G&A: Did you see music in Wulfli’s pictures, and did you develop themes to certain pictures?

Terry: I did. A lot of his drawings also have music notations in them. He developed his own system of music notation and no one has ever been able to decipher it. It is very cryptic and enigmatic notation. When I saw a lot of those I really thought it sounded like great music just looking at it on the page although I would never know how to decipher it, so I decided to compose music just in a spirit of what he is doing. I wanted to write music that was influenced by my studying his drawings. So I spent a lot time this summer just gazing at the drawings. The music has come out kind of interesting, it almost sounds like music that could have been composed in the 30’s and 40’s around the time he lived. I haven’t really wanted to do anything modern. It’s general substance is older sounding.

G&A: What are your thoughts on where the world is going?

Terry: It is important that we are coming up on the millennium because what I am experiencing, just being one person out of billions, is the feeling of acceleration. I experience this through my contact with other people. Everyone seems to be in a kind of accelerated time mode that is beyond their own control. Acceleration is finite, I think according to some laws of physics. It seems like we are moving towards something, some kind of point and it is probably going to be an important point in our development or dissolution. That is what everybody seems to be thinking. We are either going to dissolve as a human race or we are going to break through into a new understanding of what it is to be a human being.

G&A: So what part is music going to take in this transformation?

Terry: This morning I was practicing raga, and at one point I was singing a long tone and I became very peaceful and still. I thought this is really the highest point of music for me is to become in a place where there is no desire, no craving, wanting to do anything else, just to be in a state of being to the highest point. Then you get a little meditated, you get to a place that is really still and it is the best place you have ever been and yet there is nothing there. For me, that is what music is. It is a spiritual art. It is a form to that place. There are many ways to do that, many kind of ways to get there. Music can also be a sensual pleasure, like eating food or sex.
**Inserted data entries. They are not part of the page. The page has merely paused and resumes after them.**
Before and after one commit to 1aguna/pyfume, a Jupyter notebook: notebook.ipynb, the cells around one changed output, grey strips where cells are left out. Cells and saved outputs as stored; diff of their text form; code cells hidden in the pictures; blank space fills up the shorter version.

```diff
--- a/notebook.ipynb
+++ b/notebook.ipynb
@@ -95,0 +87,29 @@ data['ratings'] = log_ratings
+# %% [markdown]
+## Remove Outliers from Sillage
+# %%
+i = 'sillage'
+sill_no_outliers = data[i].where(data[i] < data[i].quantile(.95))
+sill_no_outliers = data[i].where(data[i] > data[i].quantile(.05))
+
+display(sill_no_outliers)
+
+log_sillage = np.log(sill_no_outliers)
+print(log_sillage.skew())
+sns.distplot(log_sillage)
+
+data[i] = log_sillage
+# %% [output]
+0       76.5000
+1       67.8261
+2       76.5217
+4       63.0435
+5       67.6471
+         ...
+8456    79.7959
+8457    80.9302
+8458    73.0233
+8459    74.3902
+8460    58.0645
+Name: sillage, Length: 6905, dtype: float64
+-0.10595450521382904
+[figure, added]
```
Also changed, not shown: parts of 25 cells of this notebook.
But its highest vibration for me is that point of taking us to a real understanding of something in our nature which we can very rarely get at. It is a spiritual state of oneness. For me, it is the reason for doing music because you are always trying to get there, but we live in this big cloud of illusions, so we sometimes go about it in the wrong way. We think music as being as a highly skilled activity, virtuosity. To me it’s important that you achieve the state. Listening to music is as high as singing or playing it. If a great singer is singing and you think gee I would like to sing like that, you are being foolish because you are listening to the thing you really want anyway, so why think you want to do it. It is the thing, the thing itself that is really important. Although I have a personal greed about playing music, I really enjoy the tactile thing of playing an instrument, but I’m coming from back in 1935, when that was the way you made music, there is no other way to do it, so I have a lifelong habit of doing music this way. But if I was 20 years old today, I might not have that orientation, I would probably be out sampling music like everybody else.